Technology is converging all around us. Where is it headed? Nobody knows. What does it mean to our lives? Nobody knows. But its allure is beguiling. We are living at one of those cusps in human history where no one's quite sure what's next on the agenda. But don't worry, the technologists working for companies as diverse as telecommunications operators, device manufacturers, software developers, networking vendors, online portals and content providers are telling us that this is the age of digital convergence. We are in safe hands; they will take care of us and guide us through. In return they ask of us only one thing, that we lock ourselves in to their products and services.
Watching the technologists espouse their views is like watching people suffering from a contagious fever. If enough of them think something is going to happen, it may become a self-fulfilling prophecy. We may also catch the fever and like them be hot-wired into their "must-have" products. The technology evangelists' only fear is that we might not buy into their vision. This is why they talk about ubiquitous "cloud computing", "intelligent networks" and "smart devices" - everywhere around us but not in any single place. They use these fluffy terms to sell their vision in a non-threatening way.
In the past, technology was not converged - it was infuriatingly disparate and proprietary. Yet every company involved in the value chain knew their place. Telecoms operators knew about how to send an analogue voice signal over a copper line. Newspapers were concerned with paper and printing presses. Record companies knew about vinyl. Everyone was happy with what they had. They also knew who their competitors were. Take the photographic imaging business of the 1980s. In one corner were the camera makers such as Canon, Olympus and Nikon. They were battling it out for customers who enjoyed taking photographs. Over in the photo materials corner of the ring, goliaths such as Kodak and Fuji squared up with one another for the sale of film, paper and processing. All of the contestants understood the rules of the game and who they were playing against.

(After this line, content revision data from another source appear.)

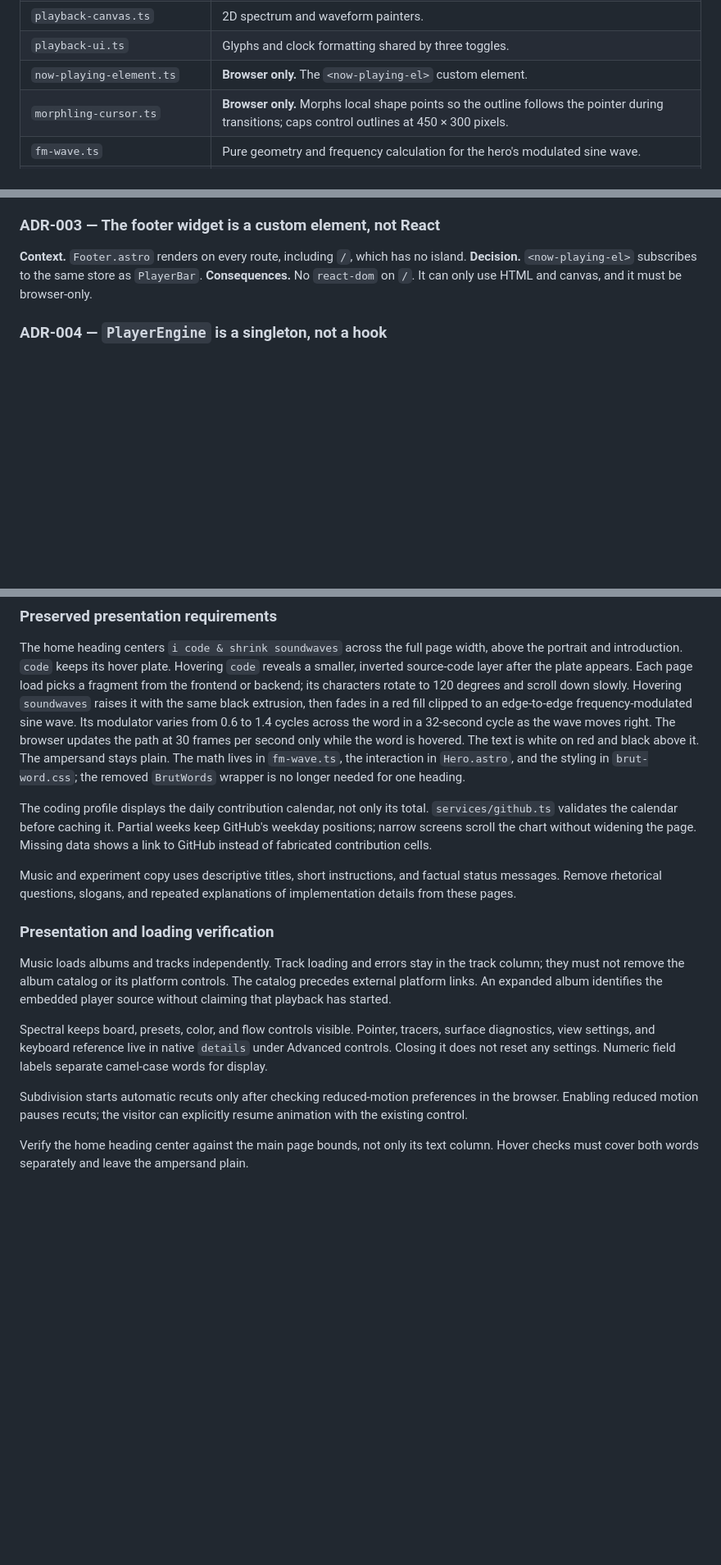
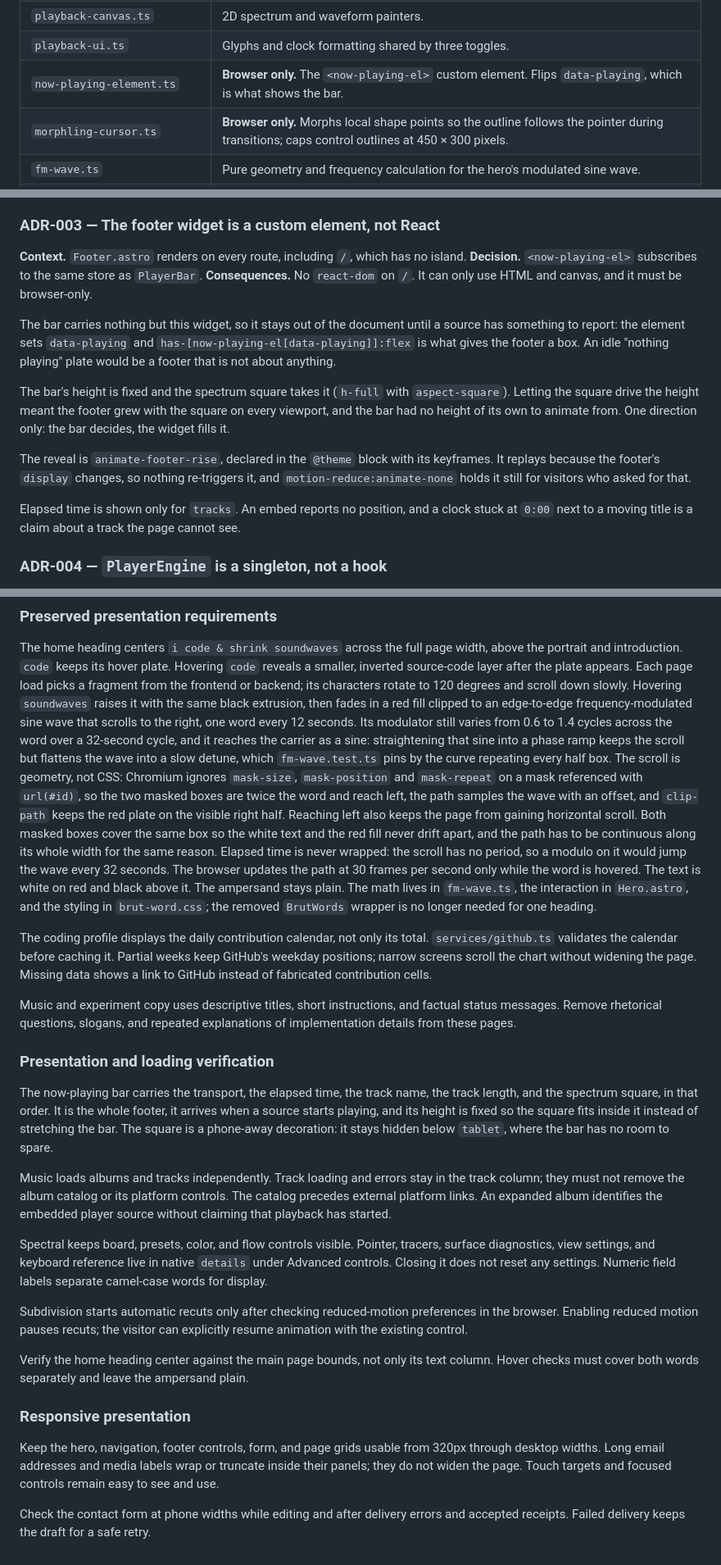
Before and after one commit to coslatte/mystuff, a Markdown page: docs/frontend/architecture.md, 3 parts joined by grey strips. Shown at 82% size. GitHub-like rendering; blank space fills up the shorter version.

```diff
--- a/docs/frontend/architecture.md
+++ b/docs/frontend/architecture.md
@@ -368,7 +370,7 @@ Framework-free unless the name says otherwise.
 | `paint-surface.ts` | Grid where overlapping pigment resolves into colour. |
 | `playback-canvas.ts` | 2D spectrum and waveform painters. |
 | `playback-ui.ts` | Glyphs and clock formatting shared by three toggles. |
-| `now-playing-element.ts` | **Browser only.** The `<now-playing-el>` custom element. |
+| `now-playing-element.ts` | **Browser only.** The `<now-playing-el>` custom element. Flips `data-playing`, which is what shows the bar. |
 | `morphling-cursor.ts` | **Browser only.** Morphs local shape points so the outline follows the pointer during transitions; caps control outlines at 450 × 300 pixels. |
 | `fm-wave.ts` | Pure geometry and frequency calculation for the hero's modulated sine wave. |
 | `route-curtain.ts` | **Browser only.** Adaptive-delay loading curtain for `ClientRouter` navigations. Also exports `curtainCells`. |
@@ -475,6 +477,25 @@ island.
 **Decision.** `<now-playing-el>` subscribes to the same store as `PlayerBar`.
 **Consequences.** No `react-dom` on `/`. It can only use HTML and canvas, and it
 must be browser-only.
+
+The bar carries nothing but this widget, so it stays out of the document until a
+source has something to report: the element sets `data-playing` and
+`has-[now-playing-el[data-playing]]:flex` is what gives the footer a box. An
+idle "nothing playing" plate would be a footer that is not about anything.
+
+The bar's height is fixed and the spectrum square takes it (`h-full` with
+`aspect-square`). Letting the square drive the height meant the footer grew with
+the square on every viewport, and the bar had no height of its own to animate
+from. One direction only: the bar decides, the widget fills it.
+
+The reveal is `animate-footer-rise`, declared in the `@theme` block with its
+keyframes. It replays because the footer's `display` changes, so nothing
+re-triggers it, and `motion-reduce:animate-none` holds it still for visitors who
+asked for that.
+
+Elapsed time is shown only for `tracks`. An embed reports no position, and a
+clock stuck at `0:00` next to a moving title is a claim about a track the page
+cannot see.
 
 <a id="adr-004"></a>
 ### ADR-004 — `PlayerEngine` is a singleton, not a hook
@@ -770,10 +795,23 @@ above the portrait and introduction. `code` keeps its hover plate. Hovering
 Each page load picks a fragment from the frontend or backend; its characters
 rotate to 120 degrees and scroll down slowly. Hovering
 `soundwaves` raises it with the same black extrusion, then fades in a red fill
-clipped to an edge-to-edge frequency-modulated sine wave. Its modulator varies
-from 0.6 to 1.4 cycles across the word in a 32-second cycle as the wave moves right.
-The browser updates the path at 30 frames per second only while the word is hovered.
-The text is white on red and black above it. The ampersand stays plain. The math
+clipped to an edge-to-edge frequency-modulated sine wave that scrolls to the
+right, one word every 12 seconds. Its modulator still varies from 0.6 to 1.4
+cycles across the word over a 32-second cycle, and it reaches the carrier as a sine:
+straightening that sine into a phase ramp keeps the scroll but flattens the wave
+into a slow detune, which `fm-wave.test.ts` pins by the curve repeating every half
+box. The scroll is geometry, not CSS:
+Chromium ignores `mask-size`, `mask-position` and `mask-repeat` on a mask
+referenced with `url(#id)`, so the two masked boxes are twice the word and reach
+left, the path samples the wave with an offset, and `clip-path` keeps the red
+plate on the visible right half. Reaching left also keeps the page from gaining
+horizontal scroll. Both masked boxes cover the same box so the white text and the
+red fill never drift apart, and the path has to be continuous along its whole
+width for the same reason. Elapsed time is never wrapped: the scroll has no
+period, so a modulo on it would jump the wave every 32 seconds. The browser
+updates the path at 30 frames per second
+only while the word is hovered. The text is white on red and black above it. The
+ampersand stays plain. The math
 lives in `fm-wave.ts`, the interaction in `Hero.astro`, and the styling in
 `brut-word.css`; the removed `BrutWords` wrapper is no longer needed for one heading.
 
@@ -787,6 +825,12 @@ status messages. Remove rhetorical questions, slogans, and repeated explanations
 of implementation details from these pages.
 
 ### Presentation and loading verification
+
+The now-playing bar carries the transport, the elapsed time, the track name, the
+track length, and the spectrum square, in that order. It is the whole footer, it
+arrives when a source starts playing, and its height is fixed so the square fits
+inside it instead of stretching the bar. The square is a phone-away decoration:
+it stays hidden below `tablet`, where the bar has no room to spare.
 
 Music loads albums and tracks independently. Track loading and errors stay in the
 track column; they must not remove the album catalog or its platform controls.
@@ -804,3 +848,13 @@ resume animation with the existing control.
 
 Verify the home heading center against the main page bounds, not only its text
 column. Hover checks must cover both words separately and leave the ampersand plain.
+
+### Responsive presentation
+
+Keep the hero, navigation, footer controls, form, and page grids usable from
+320px through desktop widths. Long email addresses and media labels wrap or
+truncate inside their panels; they do not widen the page. Touch targets and
+focused controls remain easy to see and use.
+
+Check the contact form at phone widths while editing and after delivery errors
+and accepted receipts. Failed delivery keeps the draft for a safe retry.
```
Also changed, not shown: other parts of docs/frontend/architecture.md (+13 -7 lines), docs/contact-delivery-plan.md (added, +469 -0 lines).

Then someone decided to change the game entirely. Along came Sony, a consumer electronics company that made radios, televisions and the Walkman cassette player. They launched the first consumer camera based on digital imaging, which broke all of the rules that everyone else had been playing by. Things were never the same again after that. Soon enough, everyone was trying to get in on the act, using disruptive technology innovation as a strategy for revenue growth; so today we have a situation where the largest seller of cameras in India is none other than Nokia. A phone company that started life as a maker of toilet paper.
Companies that are bold enough today to be involved at the cutting edge of digital convergence have absolutely no guarantee that this time next year they will still be in business. Some of the business models are so tightly strung out that the digital equivalent of stray volcanic ash could result in a fatal crash. Without wanting to sound alarmist, but take Google - its entire market valuation is based on the revenue it receives from online advertising. That to me seems like a single point of commercial failure waiting to happen.
As it stands today the soon-to-be-converged technology world has three main strongholds. In one fortress there are content creators, such as News Corp, entertainment industry operators such as Disney and Web 2.0 technologies such as Facebook that enable self-publication on the Web. In the second are device merchants, such as Apple, Sony and Nokia. The third bastion is composed of access channels, such as telecoms operators and the likes of Skype and Google.
Each of these strongholds is now encroaching on the other's territory. And, like a bunch of immortals from the cult movie Highlander, the companies involved in convergence are running around trying to decapitate one another in the belief that "in the end there can be only one". So which one, or ones, will remain? Well, if we use by way of analogy the task of booking a holiday to explain digital convergence then it would go something like this: when booking a holiday, the destination is the most important thing. This is akin to what the content creators own. It's where we want to go. Choosing which airline we want to travel on, whether it's a no-frills airline or one with first-class cabins, is the same as selecting a device merchant. And finally, the flight path that the aeroplane travels on is like selecting the access channel.
The problem for those in the latter category is that the customer really doesn't care about the flight path the aircraft takes to get to the holiday destination. They care most about the destination and somewhat about the airline, which means content rules and device comes second. Unfortunately for all of the telecoms operators out there, the flight path is of no value. It's just a commodity that no one in the future will notice.
That is why shrewd telecoms operators are now lining up to make a wider play in the converged digital space - they are on the right road. They currently have the advantage of brand awareness with their customers as well as an existing billing relationship with them. As to where this road may lead, nobody knows. But what we do know is that the roads are converging. Let's hope someone has got a good sense of direction.